“These posts are being pumped out so fast it’s hard to keep up. I feel like my attention span has gotten the short end of the stick these past few years,” she added.
Along with a shortened interest in hand-crafted memes, this decade has been associated with “snowflakes” and groups of people getting everything they want.
This decade has also seen a major shift in vocabulary and what people deem appropriate. Kids are exposed to graphic material at a really young age because many parents don’t monitor their internet activity. It’s so easy to just mindlessly sit your kid in front of an iPad and get back to work than it is to talk to them. Children watch inappropriate content all the time and use curse words and certain profane gestures with their family and friends constantly.

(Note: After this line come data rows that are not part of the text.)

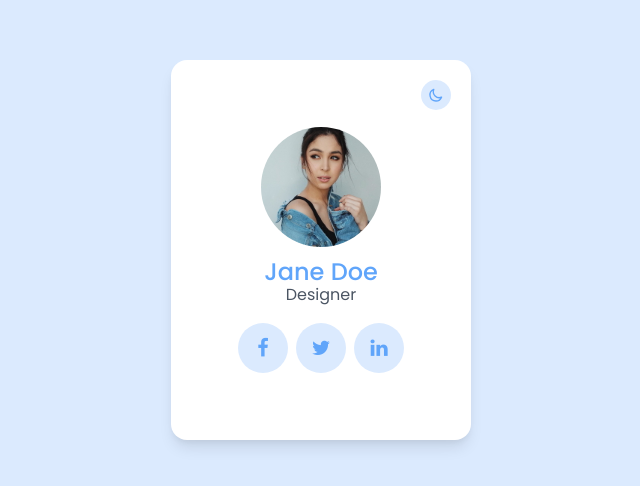
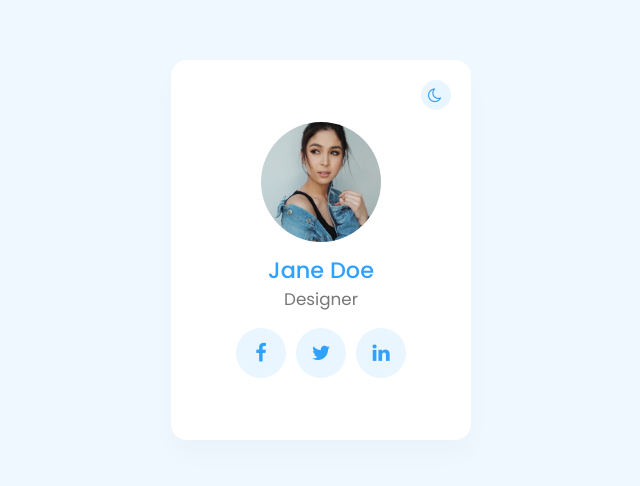
Before and after one commit to Tkalex32/html_css_user_card_dark_mode_switch_tailwind, a website: page public/index.html in a window 1280 px wide. Shown: the part 150-636 px from the top of the page, without its empty margins (319-959 px from the left). Drawn offline with Linux system fonts and the light colour scheme.

Commit message:
fix: finalize css and js

```diff
--- a/public/index.html
+++ b/public/index.html
@@ -13,41 +13,37 @@
   <link rel="stylesheet" href="./styles.css">
 </head>
 
-<body class="bg-blue-100 dark:bg-gray-800 transition-colors ease-linear duration-500 font-poppins">
+<body class="bg-[#f0f8ff] dark:bg-[#24292d] transition-colors ease-linear duration-500 font-poppins">
   <section class="sec relative min-h-screen flex justify-center items-center">
-    <div class="card relative w-[300px] h-[380px] bg-white shadow-lg rounded-2xl flex justify-center items-center transition-colors ease-linear duration-500 dark:bg-gray-700">
-      <div class="toggle absolute top-5 right-5 bg-blue-100 dark:bg-gray-600 text-blue-400 dark:text-white w-[30px] h-[30px] rounded-full flex justify-center items-center cursor-pointer transition duration-500">
-        <svg class="w-4 h-4 dark:hidden" fill="none" stroke="currentColor" viewBox="0 0 24 24" xmlns="http://www.w3.org/2000/svg">
-          <path stroke-linecap="round" stroke-linejoin="round" stroke-width="2" d="M20.354 15.354A9 9 0 018.646 3.646 9.003 9.003 0 0012 21a9.003 9.003 0 008.354-5.646z"></path>
-        </svg>
-        <svg class="w-4 h-4 hidden dark:block" fill="none" stroke="currentColor" viewBox="0 0 24 24" xmlns="http://www.w3.org/2000/svg">
-          <path stroke-linecap="round" stroke-linejoin="round" stroke-width="2" d="M12 3v1m0 16v1m9-9h-1M4 12H3m15.364 6.364l-.707-.707M6.343 6.343l-.707-.707m12.728 0l-.707.707M6.343 17.657l-.707.707M16 12a4 4 0 11-8 0 4 4 0 018 0z"></path>
-        </svg>
+    <div class="card relative w-[300px] h-[380px] bg-white shadow-card rounded-2xl flex justify-center items-center transition-colors ease-linear duration-500 dark:bg-[#323840]">
+      <div class="toggle absolute top-5 right-5 bg-[#e9f5ff] dark:bg-[#404852] text-[#2fa1ff] dark:text-white w-[30px] h-[30px] rounded-full flex justify-center items-center cursor-pointer transition duration-500">
+        <div class=""><i class="fa fa-moon-o w-4 h-4 block dark:hidden" aria-hidden="true"></i></div>
+        <div><i class="fa fa-sun-o w-4 h-4 hidden dark:block" aria-hidden="true"></i></div>
       </div>
       <div class="content flex justify-center items-center flex-col">
         <div class="imgText flex justify-center items-center flex-col">
           <div class="imgBox relative w-[120px] h-[120px] overflow-hidden rounded-full mb-[15px]">
             <img class="absolute top-0 left-0 w-full h-full object-cover" src="./img.jpg" alt="">
           </div>
-          <h3 class="text-blue-400 font-medium text-2xl leading-5 text-center">Jane Doe<br><span class="font-normal text-gray-600 dark:text-gray-500 text-base transition ease-linear duration-500">Designer</span></h3>
+          <h3 class="text-[#2fa1ff] font-medium text-imgtext text-center">Jane Doe<br><span class="font-normal text-[#777] dark:text-[#ccc] text-h3 transition ease-linear duration-500">Designer</span></h3>
         </div>
-        <ul class="sci flex mt-4">
-          <li><a href="#" class="relative w-[50px] h-[50px] bg-blue-100 text-blue-400 my-0 mx-1 flex justify-center items-center no-underline rounded-full text-xl transition-all ease-linear duration-500 dark:bg-gray-600 hover:text-white before:absolute before:w-full before:h-full before:bg-blue-400 before:rounded-full before:transform before:scale-0 before:duration-500 hover:before:transform hover:before:scale-100"><i class="fa fa-facebook relative z-50" aria-hidden="true"></i>
+        <ul class="sci flex mt-[15px]">
+          <li><a href="#" class="relative w-[50px] h-[50px] bg-[#e9f5ff] text-[#2fa1ff] my-0 mx-[5px] flex justify-center items-center no-underline rounded-full text-xl transition-all ease-linear duration-500 dark:bg-[#404852] hover:text-white before:absolute before:w-full before:h-full before:bg-[#2fa1ff] before:rounded-full before:transform before:scale-0 before:duration-500 hover:before:transform hover:before:scale-100"><i class="fa fa-facebook relative z-50" aria-hidden="true"></i>
             </a></li>
-          <li><a href="#" class="relative w-[50px] h-[50px] bg-blue-100 text-blue-400 my-0 mx-1 flex justify-center items-center no-underline rounded-full text-xl transition-all ease-linear duration-500 dark:bg-gray-600 hover:text-white before:absolute before:w-full before:h-full before:bg-blue-400 before:rounded-full before:transform before:scale-0 before:duration-500 hover:before:transform hover:before:scale-100"><i class="fa fa-twitter relative z-50" aria-hidden="true"></i>
+          <li><a href="#" class="relative w-[50px] h-[50px] bg-[#e9f5ff] text-[#2fa1ff] my-0 mx-[5px] flex justify-center items-center no-underline rounded-full text-xl transition-all ease-linear duration-500 dark:bg-[#404852] hover:text-white before:absolute before:w-full before:h-full before:bg-[#2fa1ff] before:rounded-full before:transform before:scale-0 before:duration-500 hover:before:transform hover:before:scale-100"><i class="fa fa-twitter relative z-50" aria-hidden="true"></i>
             </a></li>
-          <li><a href="#" class="relative w-[50px] h-[50px] bg-blue-100 text-blue-400 my-0 mx-1 flex justify-center items-center no-underline rounded-full text-xl transition-all ease-linear duration-500 dark:bg-gray-600 hover:text-white before:absolute before:w-full before:h-full before:bg-blue-400 before:rounded-full before:transform before:scale-0 before:duration-500 hover:before:transform hover:before:scale-100"><i class="fa fa-linkedin relative z-50" aria-hidden="true"></i>
+          <li><a href="#" class="relative w-[50px] h-[50px] bg-[#e9f5ff] text-[#2fa1ff] my-0 mx-[5px] flex justify-center items-center no-underline rounded-full text-xl transition-all ease-linear duration-500 dark:bg-[#404852] hover:text-white before:absolute before:w-full before:h-full before:bg-[#2fa1ff] before:rounded-full before:transform before:scale-0 before:duration-500 hover:before:transform hover:before:scale-100"><i class="fa fa-linkedin relative z-50" aria-hidden="true"></i>
             </a></li>
         </ul>
       </div>
     </div>
   </section>
   <script>
-    if (localStorage.theme === 'dark' || (!('theme' in localStorage) && window.matchMedia('(prefers-color-scheme: dark)').matches)) {
+    /* if (localStorage.theme === 'dark' || (!('theme' in localStorage) && window.matchMedia('(prefers-color-scheme: dark)').matches)) {
       document.documentElement.classList.add('dark')
     } else {
       document.documentElement.classList.remove('dark')
-    }
+    } */
     const html = document.querySelector('.html');
     const toggle = document.querySelector('.toggle');
     toggle.onclick = () => {
--- a/tailwind.config.js
+++ b/tailwind.config.js
@@ -8,6 +8,13 @@ module.exports = {
     extend: {
       fontFamily: {
         poppins: ["Poppins"],
+      },
+      boxShadow: {
+        card: "0 15px 25px rgba(0, 0, 0, 0.025)"
+      },
+      fontSize: {
+        imgtext: ["1.4em", "1.2em"],
+        h3: "0.75em"
       }
     },
   },
```
Also changed, not shown: public/styles.css.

“Cursing is so apparent with this younger generation. I curse constantly and no one says anything about it. Hell, even my teachers curse and play stuff that uses bad language,” Ana Popovic, a junior vocal major at Frank Sinatra School of the Arts said.
“I even say slang that adults can barely comprehend like ‘oof’ and ‘periodt’ in my everyday life. When I say ‘that’s the wave’ to agree to something no one even bats an eye, it’s crazy. My parents just don’t enforce rules anymore or language barriers. This is just the decade of no one caring what others do,” she added.
This decade has been defined by many different things, including fleeting trends, internet oddities, and political firsts. Not only have people changed in the 2010s, but the rapid pace in which trends have shifted is monumental, and is defining in itself.
Mateo put it best when he said: “The best thing about this decade is that it’s over!”
– by Tabitha Setari ’20